For now though, let’s focus on data retention, more specifically, what does that mean and what does it look like in the Google Analytics world.
While Universal Analytics is offering the option to retain data for an unlimited time period, that is not the case with Google Analytics 4, the new Google kid on the block.
With Google Analytics 4, the default data retention period is two months, and the maximum allowed retention period for your data is now 14 months for the free version. The enterprise version has an extended range for retaining the data.
One thing to notice here is that the data retention setting does not affect standard aggregated reports in your Google Analytics 4 property, even if you create comparisons in the reports. The data retention setting only affects Explorations reports.
It goes without saying, access to historical data is essential. Losing that access results in the inability to perform granular and comparative analysis over time. Therefore, your GA4 setup checklist should include switching the data retention settings. Here are the steps to do so:
- Log into your GA4 account
- Select the property you want to update the settings for
- Click “Admin” on the bottom left
- Under “Property,” click “Data settings.”
- Select “Data retention.”
- Select the 14-month option from the drop-down menu and click “Save.”
You are now set to keep the collected data for 14 months… Is that enough though? The eventual deprecation of Universal Analytics will leave unprepared digital marketers in a pickle as the wealth of data collected so far will be lost.

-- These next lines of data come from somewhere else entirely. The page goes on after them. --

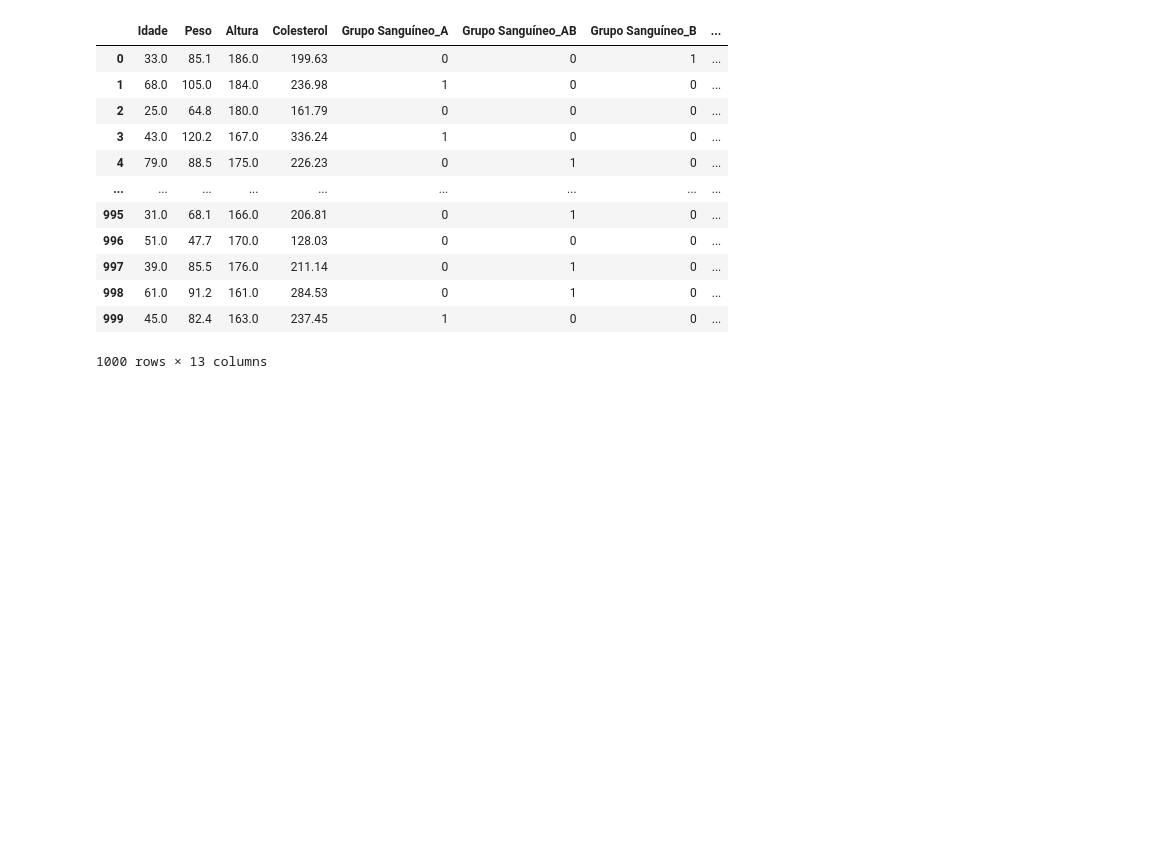
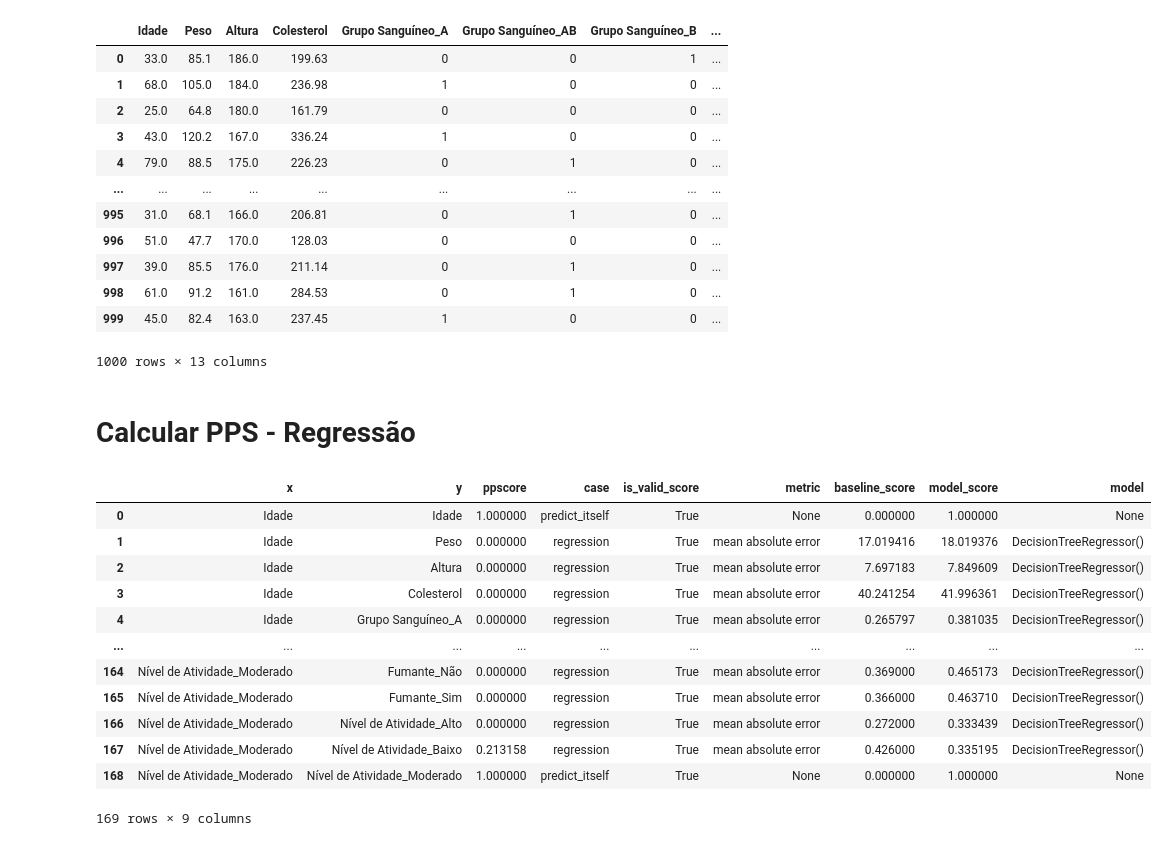
Before and after one commit to angelomedeiros/formacao-ia-supervisionado-complemento, a Jupyter notebook: pps.ipynb, the cells around one changed output. Saved outputs shown, nothing was run; the diff lists cells and outputs as text; code cells hidden in the pictures; blank space fills up the shorter version.

```diff
--- a/pps.ipynb
+++ b/pps.ipynb
@@ -41,3 +41,23 @@ df
 | 998 | 61.0 | 91.2 | 161.0 | 284.53 | 0 | 1 | 0 | ... |
 | 999 | 45.0 | 82.4 | 163.0 | 237.45 | 1 | 0 | 0 | ... |
 1000 rows × 13 columns
+# %% [markdown]
+# Calcular PPS - Regressão
+# %%
+# Calcular PPS entre as variáveis
+pps_matrix_reg = pps.matrix(df)
+pps_matrix_reg
+# %% [output]
+|  | x | y | ppscore | case | is_valid_score | metric | baseline_score | model_score | model |
+| 0 | Idade | Idade | 1.000000 | predict_itself | True | None | 0.000000 | 1.000000 | None |
+| 1 | Idade | Peso | 0.000000 | regression | True | mean absolute error | 17.019416 | 18.019376 | DecisionTreeRegressor() |
+| 2 | Idade | Altura | 0.000000 | regression | True | mean absolute error | 7.697183 | 7.849609 | DecisionTreeRegressor() |
+| 3 | Idade | Colesterol | 0.000000 | regression | True | mean absolute error | 40.241254 | 41.996361 | DecisionTreeRegressor() |
+| 4 | Idade | Grupo Sanguíneo_A | 0.000000 | regression | True | mean absolute error | 0.265797 | 0.381035 | DecisionTreeRegressor() |
+| ... | ... | ... | ... | ... | ... | ... | ... | ... | ... |
+| 164 | Nível de Atividade_Moderado | Fumante_Não | 0.000000 | regression | True | mean absolute error | 0.369000 | 0.465173 | DecisionTreeRegressor() |
+| 165 | Nível de Atividade_Moderado | Fumante_Sim | 0.000000 | regression | True | mean absolute error | 0.366000 | 0.463710 | DecisionTreeRegressor() |
+| 166 | Nível de Atividade_Moderado | Nível de Atividade_Alto | 0.000000 | regression | True | mean absolute error | 0.272000 | 0.333439 | DecisionTreeRegressor() |
+| 167 | Nível de Atividade_Moderado | Nível de Atividade_Baixo | 0.213158 | regression | True | mean absolute error | 0.426000 | 0.335195 | DecisionTreeRegressor() |
+| 168 | Nível de Atividade_Moderado | Nível de Atividade_Moderado | 1.000000 | predict_itself | True | None | 0.000000 | 1.000000 | None |
+169 rows × 9 columns
```
Also changed, not shown: parts of 6 cells of this notebook.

In today’s online landscape, consumers’ expectations are evolving rapidly, and adapting digital marketing efforts to a user-centric approach is key to organizational growth and success. A holistic understanding of who the customer is and what they are looking for, driven by all available and significant information about them, captured at all the touchpoints in the journey is the long and complex road to the 360 degree customer view. According to Gartner, “fewer than 10% of companies have a 360-degree customer view, and only 5% use this view to systemically grow their businesses.”
Web data is only one of the multiple data sources that feed into advanced analytics and predictive marketing. CRM, transactional, market research and other third party data sets come together when creating that holistic, 360 view of the customer’s journey.
The 14 month data retention period offered by GA4 is limiting the organization’s capabilities to augment it’s data analytics practice and fully embrace a culture of data driven decision making.
There is a way to address that limitation though by leveraging the GA4 – Google BigQuery integration. GA4 offers the option to setup BigQuery data exports, and, this is actually available in the free version of GA4. Previously, the 360 version of Universal Analytics was a prerequisite for this integration.
GA4 will export the data for each property into a single dataset, analytics_<property_id> (where <property _id> is the GA4 property id in question). Within each dataset, a table is imported for each day of export. These tables have the format “events_YYYYMMDD“. Additionally, a table is imported for app events received throughout the current day. This table is named “events_intraday_YYYYMMDD” and it is populated in real-time as app events are collected. The data is exported in a specific format and follows a set schema. Details on the data schema are here.
Please note using BiqQuery sandbox (free, exploration and learning tool), there are limitations in terms of storage capacity and volume of data processed. The sandbox also has limited features when compared to the paid version.
There are a few steps required to enable the GA4 – BigQuery connection:
- Create a Google-APIs-Console project and enable BigQuery
- Prepare your project for BigQuery Export
- Link BigQuery to a Google Analytics 4 property
In this step, there are two export options you can choose from, Daily (once a day) or Streaming (continuous).
For each day, streaming export creates one new table:
- events_intraday_YYYYMMDD: is an internal staging table that includes records of session activity took place during the day. Streaming export is a best-effort operation and may not include all data for reasons such as the processing of late events and/or failed uploads. Data is exported continuously throughout the day. This table can include records of a session when that session spans multiple export operations. This table is deleted when events_YYYYMMDD is complete.
If you select the daily option when you set up BigQuery Export, then the following table is also created each day.
- events_YYYYMMDD: The full daily export of events.
Google recommends querying events_YYYYMMDD since this dataset is more stable.
That being said, the tools are readily available to address the evolving limitations and regulations around data collection and storage.
Drop us a line and let’s have a conversation about keeping up with those changes and maintaining a rich and healthy data stream for analysts to use.
If you’re interested in learning more about data retention, read our previous blog post on data retention best practices for digital marketing here.